Entries shown.
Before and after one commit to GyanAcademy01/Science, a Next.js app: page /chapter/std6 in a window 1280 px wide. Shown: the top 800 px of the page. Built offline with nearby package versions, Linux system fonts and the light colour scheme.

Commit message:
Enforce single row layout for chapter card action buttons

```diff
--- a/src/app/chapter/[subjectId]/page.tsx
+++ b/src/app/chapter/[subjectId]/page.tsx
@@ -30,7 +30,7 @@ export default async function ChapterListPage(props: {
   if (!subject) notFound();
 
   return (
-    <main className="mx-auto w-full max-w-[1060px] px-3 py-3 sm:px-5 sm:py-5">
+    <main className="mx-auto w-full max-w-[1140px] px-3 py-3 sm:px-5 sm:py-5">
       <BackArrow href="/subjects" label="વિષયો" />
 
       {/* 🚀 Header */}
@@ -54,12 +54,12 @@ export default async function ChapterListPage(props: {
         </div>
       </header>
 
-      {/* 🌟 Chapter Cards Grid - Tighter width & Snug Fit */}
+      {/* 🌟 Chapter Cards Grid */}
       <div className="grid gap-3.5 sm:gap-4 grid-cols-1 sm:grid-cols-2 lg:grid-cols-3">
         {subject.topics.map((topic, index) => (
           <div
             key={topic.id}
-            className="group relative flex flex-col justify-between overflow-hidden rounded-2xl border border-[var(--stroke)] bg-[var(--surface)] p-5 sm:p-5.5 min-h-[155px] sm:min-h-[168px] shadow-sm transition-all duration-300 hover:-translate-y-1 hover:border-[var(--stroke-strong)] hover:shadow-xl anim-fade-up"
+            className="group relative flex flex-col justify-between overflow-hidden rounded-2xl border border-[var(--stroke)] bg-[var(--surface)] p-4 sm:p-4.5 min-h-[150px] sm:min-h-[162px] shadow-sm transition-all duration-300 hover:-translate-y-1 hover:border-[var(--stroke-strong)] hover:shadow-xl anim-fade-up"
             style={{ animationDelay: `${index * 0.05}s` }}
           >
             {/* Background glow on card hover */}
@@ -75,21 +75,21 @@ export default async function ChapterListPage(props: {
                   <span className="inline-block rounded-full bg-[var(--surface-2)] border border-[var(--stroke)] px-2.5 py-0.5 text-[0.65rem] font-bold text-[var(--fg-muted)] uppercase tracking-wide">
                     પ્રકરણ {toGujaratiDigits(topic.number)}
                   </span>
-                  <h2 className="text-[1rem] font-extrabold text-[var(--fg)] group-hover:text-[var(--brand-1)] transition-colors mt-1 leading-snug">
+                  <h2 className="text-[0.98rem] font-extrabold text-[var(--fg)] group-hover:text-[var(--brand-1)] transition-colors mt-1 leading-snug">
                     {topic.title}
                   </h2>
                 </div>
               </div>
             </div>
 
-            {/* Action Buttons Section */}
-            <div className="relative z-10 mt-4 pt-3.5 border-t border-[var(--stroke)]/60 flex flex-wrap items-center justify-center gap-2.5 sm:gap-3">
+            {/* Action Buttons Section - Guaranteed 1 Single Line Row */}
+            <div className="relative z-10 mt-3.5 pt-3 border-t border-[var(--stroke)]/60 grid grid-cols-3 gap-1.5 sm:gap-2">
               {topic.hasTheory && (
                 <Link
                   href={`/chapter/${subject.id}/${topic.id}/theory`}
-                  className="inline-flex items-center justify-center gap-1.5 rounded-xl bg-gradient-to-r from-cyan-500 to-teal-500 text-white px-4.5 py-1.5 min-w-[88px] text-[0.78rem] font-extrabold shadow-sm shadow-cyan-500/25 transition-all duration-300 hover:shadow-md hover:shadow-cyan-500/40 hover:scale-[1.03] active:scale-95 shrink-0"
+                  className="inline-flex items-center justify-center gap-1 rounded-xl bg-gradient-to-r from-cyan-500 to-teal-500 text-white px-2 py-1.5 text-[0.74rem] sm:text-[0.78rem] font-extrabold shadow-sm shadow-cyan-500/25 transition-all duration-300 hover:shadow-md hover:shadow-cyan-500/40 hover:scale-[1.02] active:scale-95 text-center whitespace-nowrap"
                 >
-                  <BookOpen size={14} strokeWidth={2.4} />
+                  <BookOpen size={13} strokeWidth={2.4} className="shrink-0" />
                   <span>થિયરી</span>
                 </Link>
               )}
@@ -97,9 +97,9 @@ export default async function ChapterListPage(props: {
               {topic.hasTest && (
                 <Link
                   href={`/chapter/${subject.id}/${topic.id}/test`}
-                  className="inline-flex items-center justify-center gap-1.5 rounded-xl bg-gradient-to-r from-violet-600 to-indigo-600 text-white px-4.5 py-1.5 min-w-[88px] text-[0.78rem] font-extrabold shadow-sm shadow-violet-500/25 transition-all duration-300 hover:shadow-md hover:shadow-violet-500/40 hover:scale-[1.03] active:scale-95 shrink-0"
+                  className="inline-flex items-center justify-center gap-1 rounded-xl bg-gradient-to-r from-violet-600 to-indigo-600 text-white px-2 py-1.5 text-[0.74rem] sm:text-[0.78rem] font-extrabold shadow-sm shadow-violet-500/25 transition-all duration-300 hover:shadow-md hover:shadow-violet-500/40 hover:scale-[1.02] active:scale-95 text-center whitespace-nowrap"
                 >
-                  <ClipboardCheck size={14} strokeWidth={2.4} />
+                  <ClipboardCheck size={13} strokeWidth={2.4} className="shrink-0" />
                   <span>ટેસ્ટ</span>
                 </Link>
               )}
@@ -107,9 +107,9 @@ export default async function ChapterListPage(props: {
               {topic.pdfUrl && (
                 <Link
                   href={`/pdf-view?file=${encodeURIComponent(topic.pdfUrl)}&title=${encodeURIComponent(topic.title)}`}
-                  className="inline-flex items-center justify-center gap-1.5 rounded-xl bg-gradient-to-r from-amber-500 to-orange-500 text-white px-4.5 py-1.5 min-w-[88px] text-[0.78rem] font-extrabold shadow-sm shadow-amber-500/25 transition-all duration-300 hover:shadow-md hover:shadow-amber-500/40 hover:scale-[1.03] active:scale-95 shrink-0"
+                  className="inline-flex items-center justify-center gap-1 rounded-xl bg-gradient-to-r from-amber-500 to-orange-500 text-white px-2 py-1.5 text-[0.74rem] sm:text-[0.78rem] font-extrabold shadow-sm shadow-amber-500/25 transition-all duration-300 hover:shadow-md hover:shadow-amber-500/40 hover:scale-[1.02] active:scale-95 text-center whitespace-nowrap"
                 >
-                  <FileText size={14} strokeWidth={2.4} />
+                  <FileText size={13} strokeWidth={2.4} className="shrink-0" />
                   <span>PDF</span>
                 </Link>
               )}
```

Activity. Only a number is asked for here: the count of lines in the records that hold "href".

Solution to this problem. 4